** SUPPLIED ENTRIES follows **
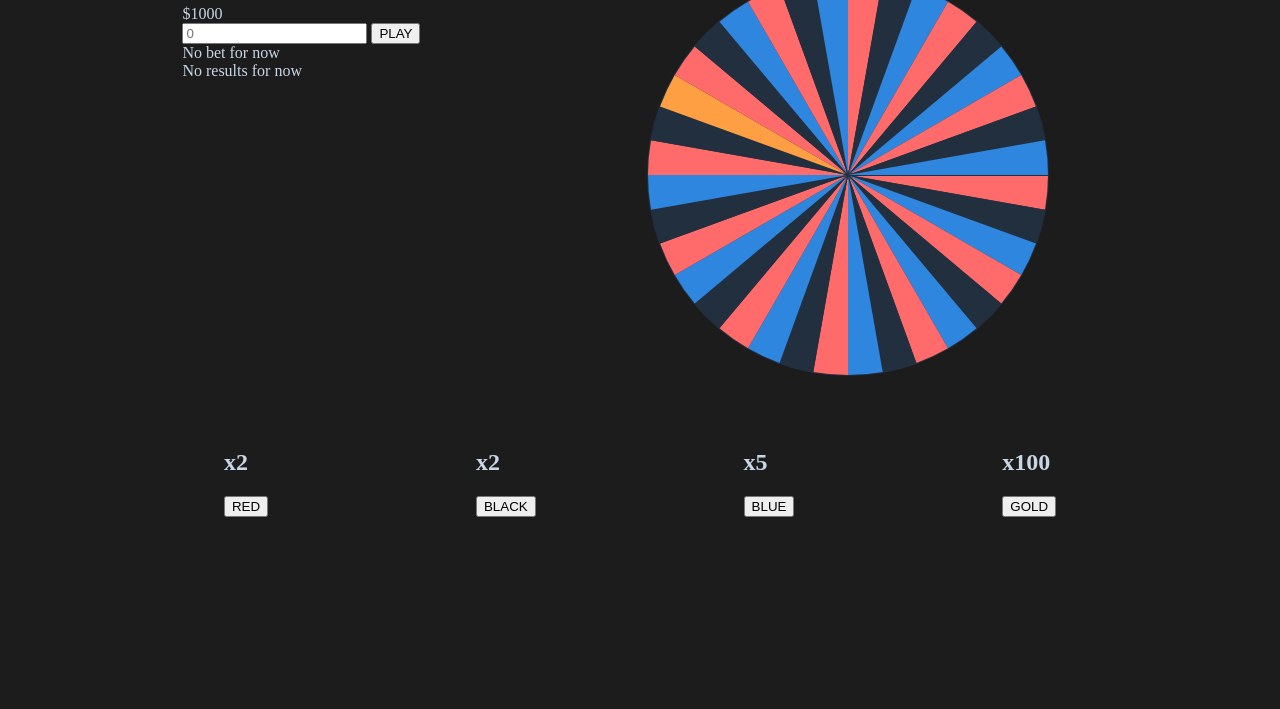
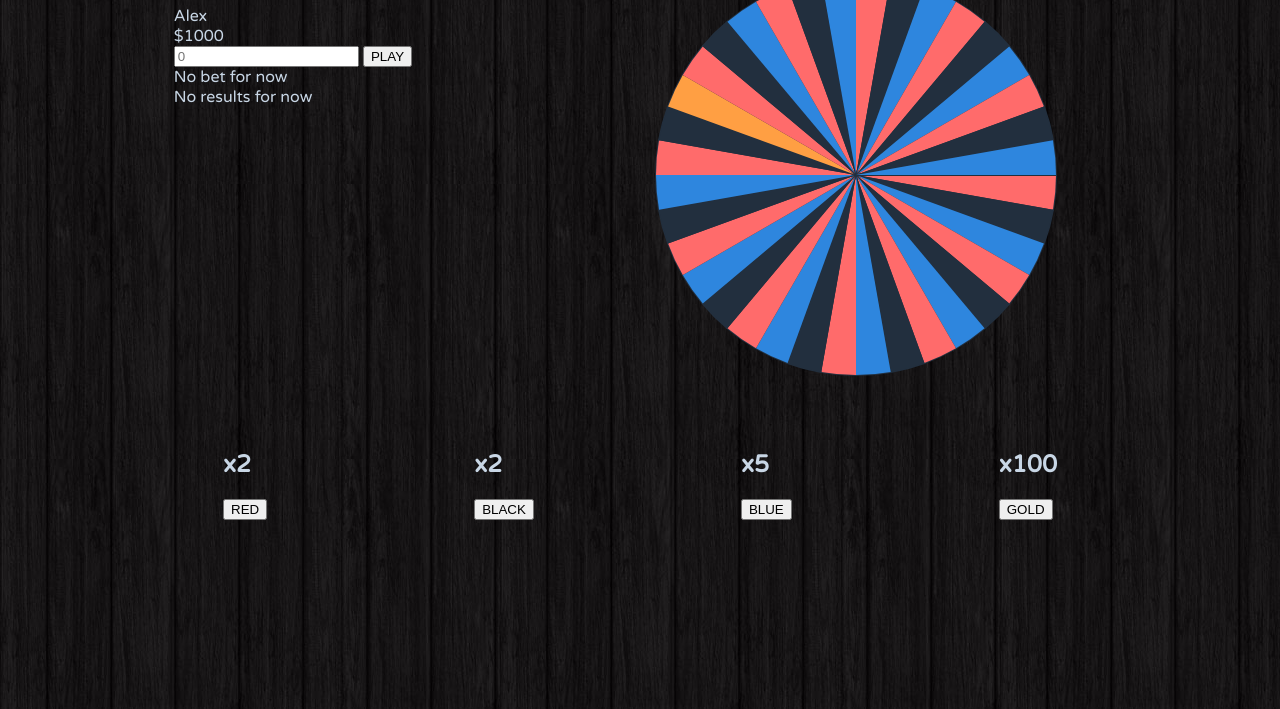
Before and after one commit to axellerose/project-roulette, a plain HTML site: page index.html in a window 1280 px wide. Shown: the part 91-800 px from the top of the page. Drawn offline with Linux system fonts and the light colour scheme.

Commit message:
bg, show user, show balance

```diff
--- a/canvas.js
+++ b/canvas.js
@@ -21,11 +21,16 @@ var colors = [
     "#ff6b6b", "#222f3e", "#2e86de",
     "#ff6b6b", "#222f3e", "#2e86de",
 ];
+// Set up new player
+let player = new Player("Alex", 1000);
+let playerName = document.querySelector(".playerName");
+playerName.innerHTML = player.name; //show name
+let playerBalance = document.querySelector(".balance span");
+playerBalance.innerHTML = player.balance; //show balance
 
-let player = new Player("alex", 10000);
 
-var startAngle = 0;
-var arc = Math.PI / 18;
+let startAngle = 0;
+let arc = Math.PI / 18;
 
 function drawRouletteWheel() {
     const ctx = canvas.getContext("2d");
@@ -104,7 +109,7 @@ function showResult(index){
         result.innerHTML = "Winner sector is: RED";
     } else if (colors[index] == "#2e86de") {
         result.innerHTML = "Winner sector is: BLUE";
-    } else if (colors[index] == "gold") {
+    } else if (colors[index] == "#ff9f43") {
         result.innerHTML = "Winner sector is: GOLD";
     }
 }
--- a/game.js
+++ b/game.js
@@ -1,9 +1,10 @@
 class Player {
     constructor (name, balance) {
         this.name = name;
-        this.balance = document.querySelectorAll(".balance span").innerHTML;
+        this.balance = balance;
         this.betMade = 0;
         this.colorPressed = 'no color pressed';
+
     }
     onColorClick(color) {
         let blue = "#2e86de";
@@ -19,7 +20,7 @@ class Player {
         } else if (color == "#222f3e"){
             betStatus.innerHTML = `Your bet is BLACK`;
         } else if (color == "#ff9f43"){
-            betStatus.innerHTML = `Your bet is BLUE`;
+            betStatus.innerHTML = `Your bet is GOLD`;
         }
     }
 }
--- a/index.html
+++ b/index.html
@@ -5,14 +5,19 @@
     <meta name="viewport" content="width=device-width, initial-scale=1.0">
     <title>Roulette of Colors</title>
     <link rel="stylesheet" href="style.css">
+    <link href="https://fonts.googleapis.com/css2?family=Varela+Round&display=swap" rel="stylesheet">
 </head>
 <body>
     <div class="main">
         <div class="leftSide column-vertical">
             <h1>Roulette of Colors</h1>
-            <div class="balance">$<span>1000</span></div>
+            <div class="playerName">player</div>
+            <div class="balance">$<span id="cash">1000</span></div>
+
             <input class="make-bet" type="number" min="0" placeholder="0">
             <button class="btn play" value="spin" onclick="spin()">PLAY</button>
+
+
             <div class="bet">No bet for now</div>
             <div class="result">No results for now</div>
         </div>
@@ -31,9 +36,9 @@
             <h2>x2</h2>
             <button class="btn btn-black" onclick="player.onColorClick('#222f3e')">BLACK</button>
         </div>
-        <div class="btn column-vertical">
+        <div class="blue column-vertical">
             <h2>x5</h2>
-            <button class="btn btn-blue" onclick="player.onColorClick('#2e86de;')">BLUE</button>
+            <button class="btn btn-blue" onclick="player.onColorClick('#2e86de')">BLUE</button>
         </div>
         <div class="red column-vertical">
             <h2>x100</h2>
--- a/style.css
+++ b/style.css
@@ -1,8 +1,17 @@
 body {
     margin: 0;
     padding: 1em;
-    background-color: #1c1c1c;
+    background-color: black;
+    background-image: url(./img/bg3.jpg);
+    background-color: #5f27cd;
+    background-size: inherit;
+    background-repeat: repeat;
     color: #c8d6e5;
+    font-family: 'Varela Round', sans-serif;
+}
+
+h1 {
+    font-family: 'Varela Round', sans-serif;
 }
 
 .main {
```
Also changed, not shown: img/bg2.png (added), img/bg3.jpg (added), 1 other file.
** End of SUPPLIED ENTRIES **
Output the data above without changes, apart from leaving out the pictures.

WRITTEN REPLY »
Before and after one commit to axellerose/project-roulette, a plain HTML site: page index.html in a window 1280 px wide. Shown: the part 91-800 px from the top of the page. Drawn offline with Linux system fonts and the light colour scheme.

Commit message:
bg, show user, show balance

```diff
--- a/canvas.js
+++ b/canvas.js
@@ -21,11 +21,16 @@ var colors = [
     "#ff6b6b", "#222f3e", "#2e86de",
     "#ff6b6b", "#222f3e", "#2e86de",
 ];
+// Set up new player
+let player = new Player("Alex", 1000);
+let playerName = document.querySelector(".playerName");
+playerName.innerHTML = player.name; //show name
+let playerBalance = document.querySelector(".balance span");
+playerBalance.innerHTML = player.balance; //show balance
 
-let player = new Player("alex", 10000);
 
-var startAngle = 0;
-var arc = Math.PI / 18;
+let startAngle = 0;
+let arc = Math.PI / 18;
 
 function drawRouletteWheel() {
     const ctx = canvas.getContext("2d");
@@ -104,7 +109,7 @@ function showResult(index){
         result.innerHTML = "Winner sector is: RED";
     } else if (colors[index] == "#2e86de") {
         result.innerHTML = "Winner sector is: BLUE";
-    } else if (colors[index] == "gold") {
+    } else if (colors[index] == "#ff9f43") {
         result.innerHTML = "Winner sector is: GOLD";
     }
 }
--- a/game.js
+++ b/game.js
@@ -1,9 +1,10 @@
 class Player {
     constructor (name, balance) {
         this.name = name;
-        this.balance = document.querySelectorAll(".balance span").innerHTML;
+        this.balance = balance;
         this.betMade = 0;
         this.colorPressed = 'no color pressed';
+
     }
     onColorClick(color) {
         let blue = "#2e86de";
@@ -19,7 +20,7 @@ class Player {
         } else if (color == "#222f3e"){
             betStatus.innerHTML = `Your bet is BLACK`;
         } else if (color == "#ff9f43"){
-            betStatus.innerHTML = `Your bet is BLUE`;
+            betStatus.innerHTML = `Your bet is GOLD`;
         }
     }
 }
--- a/index.html
+++ b/index.html
@@ -5,14 +5,19 @@
     <meta name="viewport" content="width=device-width, initial-scale=1.0">
     <title>Roulette of Colors</title>
     <link rel="stylesheet" href="style.css">
+    <link href="https://fonts.googleapis.com/css2?family=Varela+Round&display=swap" rel="stylesheet">
 </head>
 <body>
     <div class="main">
         <div class="leftSide column-vertical">
             <h1>Roulette of Colors</h1>
-            <div class="balance">$<span>1000</span></div>
+            <div class="playerName">player</div>
+            <div class="balance">$<span id="cash">1000</span></div>
+
             <input class="make-bet" type="number" min="0" placeholder="0">
             <button class="btn play" value="spin" onclick="spin()">PLAY</button>
+
+
             <div class="bet">No bet for now</div>
             <div class="result">No results for now</div>
         </div>
@@ -31,9 +36,9 @@
             <h2>x2</h2>
             <button class="btn btn-black" onclick="player.onColorClick('#222f3e')">BLACK</button>
         </div>
-        <div class="btn column-vertical">
+        <div class="blue column-vertical">
             <h2>x5</h2>
-            <button class="btn btn-blue" onclick="player.onColorClick('#2e86de;')">BLUE</button>
+            <button class="btn btn-blue" onclick="player.onColorClick('#2e86de')">BLUE</button>
         </div>
         <div class="red column-vertical">
             <h2>x100</h2>
--- a/style.css
+++ b/style.css
@@ -1,8 +1,17 @@
 body {
     margin: 0;
     padding: 1em;
-    background-color: #1c1c1c;
+    background-color: black;
+    background-image: url(./img/bg3.jpg);
+    background-color: #5f27cd;
+    background-size: inherit;
+    background-repeat: repeat;
     color: #c8d6e5;
+    font-family: 'Varela Round', sans-serif;
+}
+
+h1 {
+    font-family: 'Varela Round', sans-serif;
 }
 
 .main {
```
Also changed, not shown: img/bg2.png (added), img/bg3.jpg (added), 1 other file.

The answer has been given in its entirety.